This experience opened my eyes to the benefits of service dogs for children with autism. I never even considered it to be an option for my family, but now I can clearly see the benefit!
Perks for Participants
Delicious snacks were offered to the children after they boarded the plane. In addition, each child had a chance to sit in the cockpit and wear Captain Ries’ hat. The children received kiddie wings and a Delta Airlines coloring book. Parents were given a social story to prepare their child for air travel. Parents also received information on several resources for special needs air travel.
Did you know about TSA Cares? I never heard of it until a TSA representative told us about it on the tour.

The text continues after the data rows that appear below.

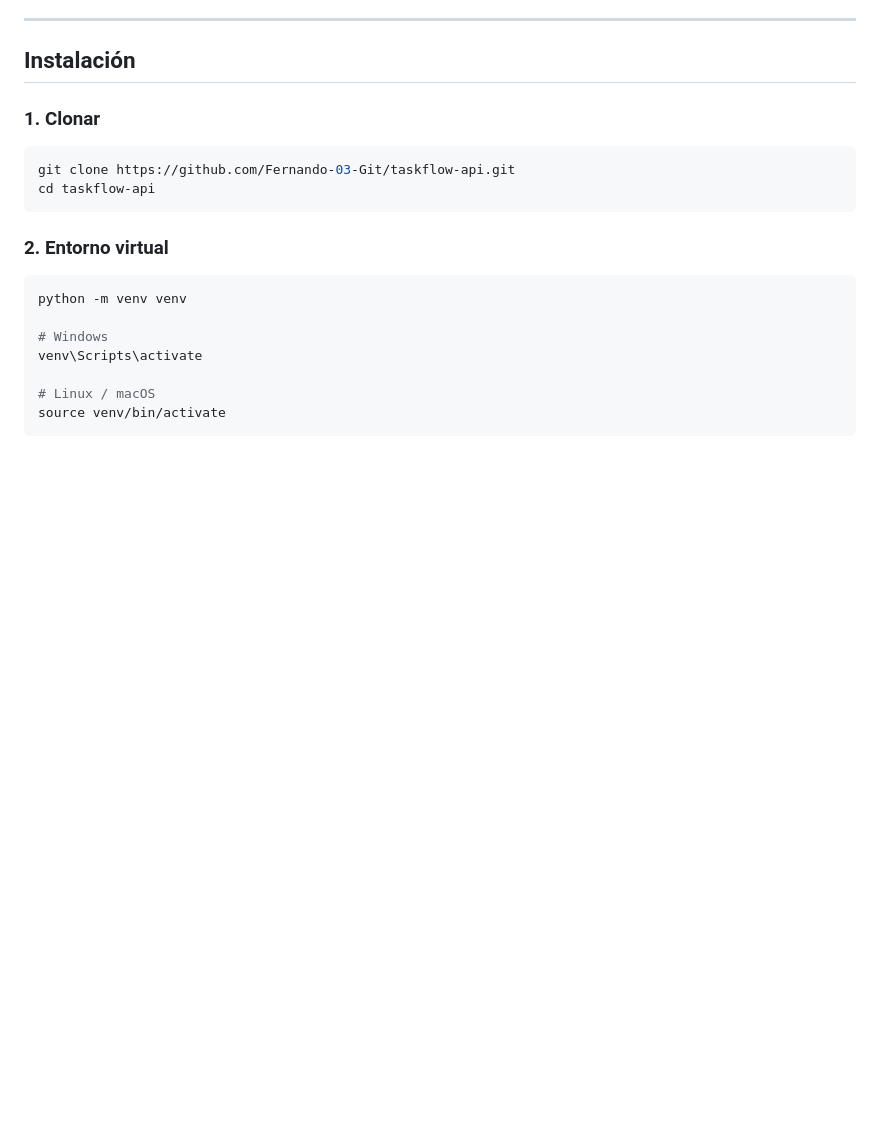
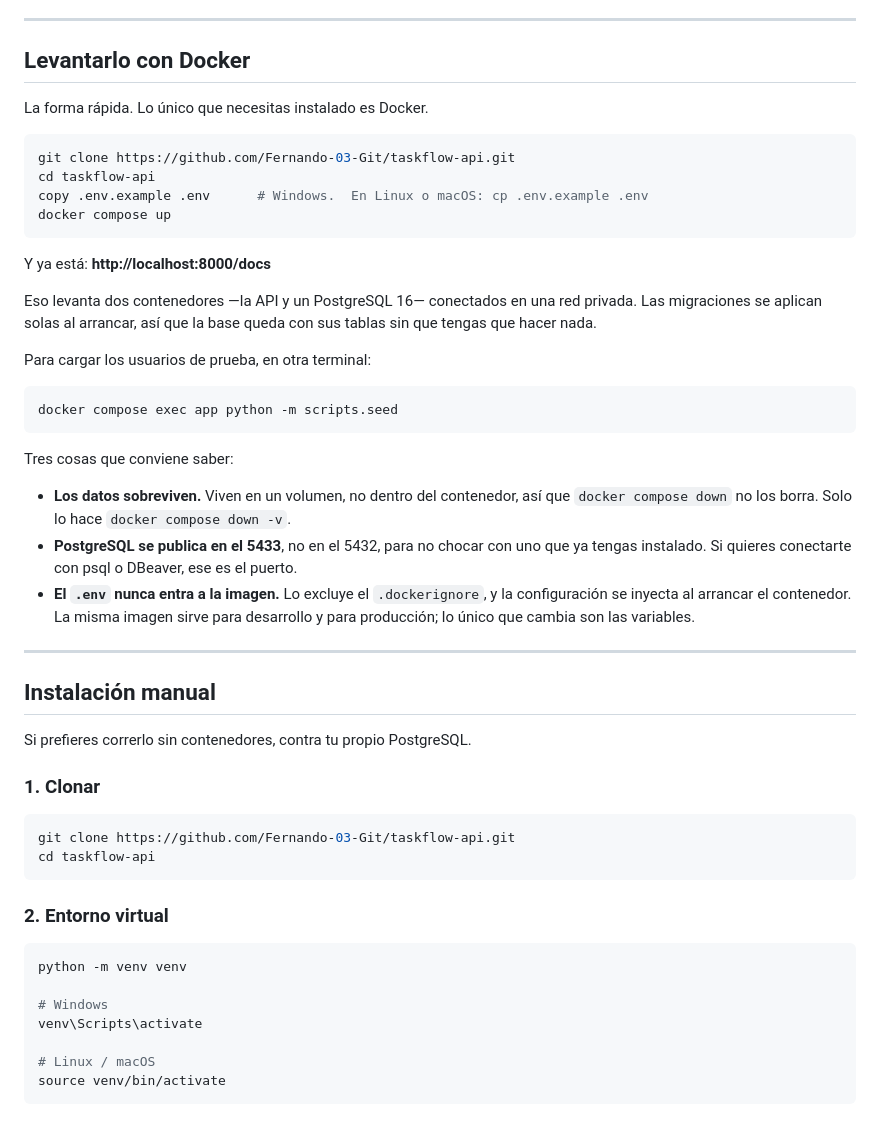
Before and after one commit to Fernando-03-Git/taskflow-api, a Markdown page: readme.md, the part around the change. Rendered like a GitHub page; blank space fills up the shorter version.

Commit message:
docs: agrego la seccion de Docker al README

````diff
--- a/readme.md
+++ b/readme.md
@@ -158,7 +158,44 @@ ADMIN; completar o reabrir, solo el manager o un ADMIN.
 
 ---
 
-## Instalación
+## Levantarlo con Docker
+
+La forma rápida. Lo único que necesitas instalado es Docker.
+
+```bash
+git clone https://github.com/Fernando-03-Git/taskflow-api.git
+cd taskflow-api
+copy .env.example .env      # Windows.  En Linux o macOS: cp .env.example .env
+docker compose up
+```
+
+Y ya está: **http://localhost:8000/docs**
+
+Eso levanta dos contenedores —la API y un PostgreSQL 16— conectados en una red
+privada. Las migraciones se aplican solas al arrancar, así que la base queda con
+sus tablas sin que tengas que hacer nada.
+
+Para cargar los usuarios de prueba, en otra terminal:
+
+```bash
+docker compose exec app python -m scripts.seed
+```
+
+Tres cosas que conviene saber:
+
+- **Los datos sobreviven.** Viven en un volumen, no dentro del contenedor, así que
+  `docker compose down` no los borra. Solo lo hace `docker compose down -v`.
+- **PostgreSQL se publica en el 5433**, no en el 5432, para no chocar con uno que
+  ya tengas instalado. Si quieres conectarte con psql o DBeaver, ese es el puerto.
+- **El `.env` nunca entra a la imagen.** Lo excluye el `.dockerignore`, y la
+  configuración se inyecta al arrancar el contenedor. La misma imagen sirve para
+  desarrollo y para producción; lo único que cambia son las variables.
+
+---
+
+## Instalación manual
+
+Si prefieres correrlo sin contenedores, contra tu propio PostgreSQL.
 
 ### 1. Clonar
 
````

The TSA Cares help line is available for travelers with disabilities and medical conditions. You can call 1-855-787-2227 with any questions that you may have regarding screening procedures. You can also request a Passenger Support Specialist. Be sure to call 72 hours before your trip for specific information. The hours are Monday through Friday from 8:00am – 11:00pm EST. Help is also available on weekends and holidays from 9:00am – 8:00pm EST. You can also send an email to TSA-ContactCenter@tsa.dhs.gov for more information.
I highly recommend this program with no reservations. It was a great experience that the boys will remember for a long time. Besides, how many children can say that they had a chance to sit in the cockpit of a Delta 767 with an airline captain’s hat on?
If a program like this is not available in your area, talk to someone at your local airport and see how you can get one started. Tell them about other airports that are doing this, such as the airports listed here. You can also ask for an individual tour to give your child a chance to practice for the big day. If needed, ask for someone to assist you on your day of travel from the moment you arrive to the moment that you board the plane. Many airports provide this service, but you have to request it.